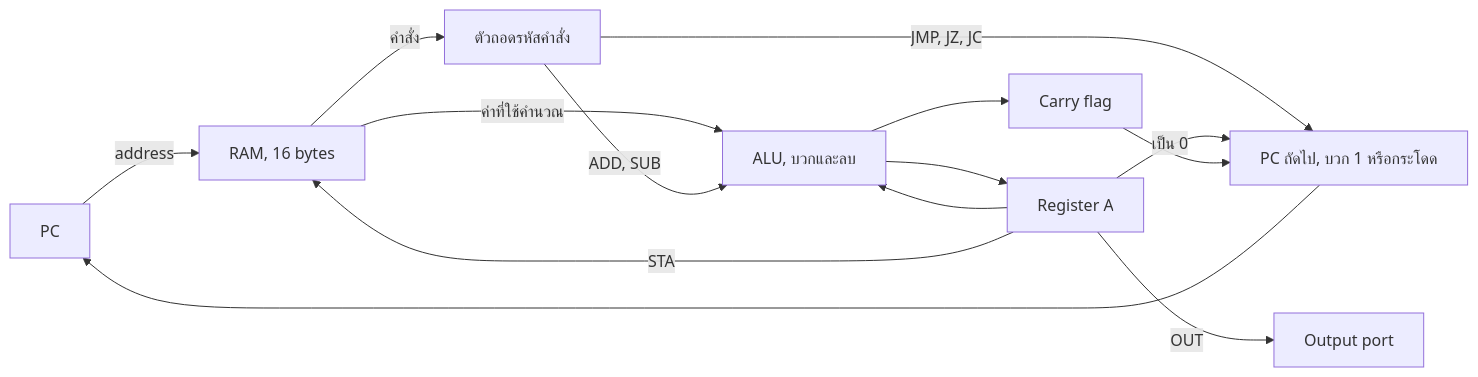
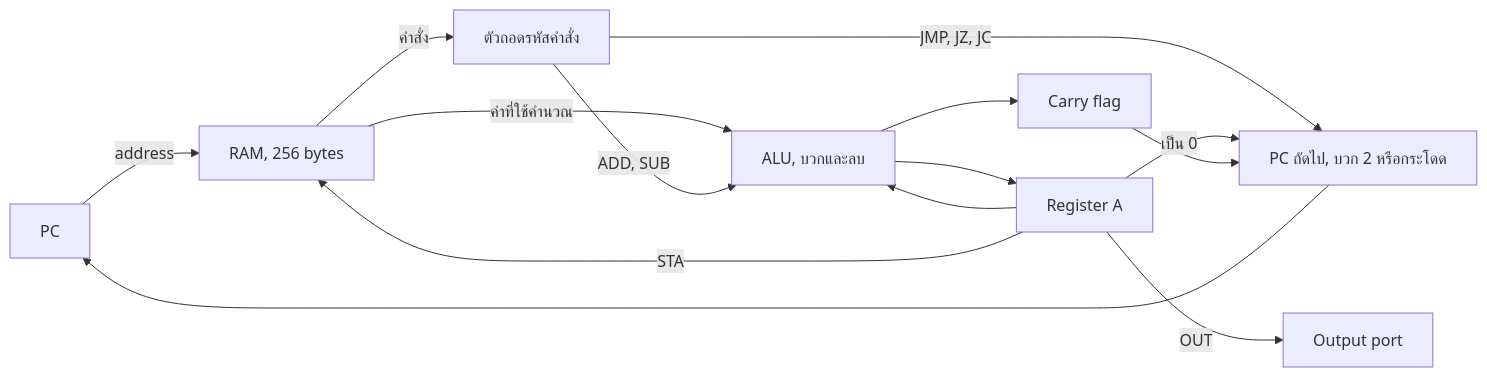
Before and after one commit to RiwRiwara/jev-computer: the second of 3 diagrams in README.th.md, drawn with Mermaid. The commit also changed other lines of this file and 19 other files, not shown here.

First line of the commit message:
Expand to 256 bytes of RAM; add factorial, power, prime, sorting

````diff
--- a/README.th.md
+++ b/README.th.md
@@ -171,16 +179,16 @@
 ```mermaid
 flowchart LR
-    PC[PC] -->|address| RAM[RAM, 16 bytes]
+    PC[PC] -->|address| RAM[RAM, 256 bytes]
     RAM -->|คำสั่ง| DEC[ตัวถอดรหัสคำสั่ง]
     RAM -->|ค่าที่ใช้คำนวณ| ALU[ALU, บวกและลบ]
     A[Register A] --> ALU
     DEC -->|ADD, SUB| ALU
     ALU --> A
     ALU --> C[Carry flag]
-    DEC -->|JMP, JZ, JC| NPC[PC ถัดไป, บวก 1 หรือกระโดด]
+    DEC -->|JMP, JZ, JC| NPC[PC ถัดไป, บวก 2 หรือกระโดด]
     A -->|เป็น 0| NPC
     C --> NPC
     NPC --> PC
     A -->|STA| RAM
     A -->|OUT| OUTP[Output port]
 ```
````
* * * *
Instructions for the task
Repeat the preceding records exactly but drop the images.

Response to this exercise
Before and after one commit to RiwRiwara/jev-computer: the second of 3 diagrams in README.th.md, drawn with Mermaid. The commit also changed other lines of this file and 19 other files, not shown here.

First line of the commit message:
Expand to 256 bytes of RAM; add factorial, power, prime, sorting

````diff
--- a/README.th.md
+++ b/README.th.md
@@ -171,16 +179,16 @@
 ```mermaid
 flowchart LR
-    PC[PC] -->|address| RAM[RAM, 16 bytes]
+    PC[PC] -->|address| RAM[RAM, 256 bytes]
     RAM -->|คำสั่ง| DEC[ตัวถอดรหัสคำสั่ง]
     RAM -->|ค่าที่ใช้คำนวณ| ALU[ALU, บวกและลบ]
     A[Register A] --> ALU
     DEC -->|ADD, SUB| ALU
     ALU --> A
     ALU --> C[Carry flag]
-    DEC -->|JMP, JZ, JC| NPC[PC ถัดไป, บวก 1 หรือกระโดด]
+    DEC -->|JMP, JZ, JC| NPC[PC ถัดไป, บวก 2 หรือกระโดด]
     A -->|เป็น 0| NPC
     C --> NPC
     NPC --> PC
     A -->|STA| RAM
     A -->|OUT| OUTP[Output port]
 ```
````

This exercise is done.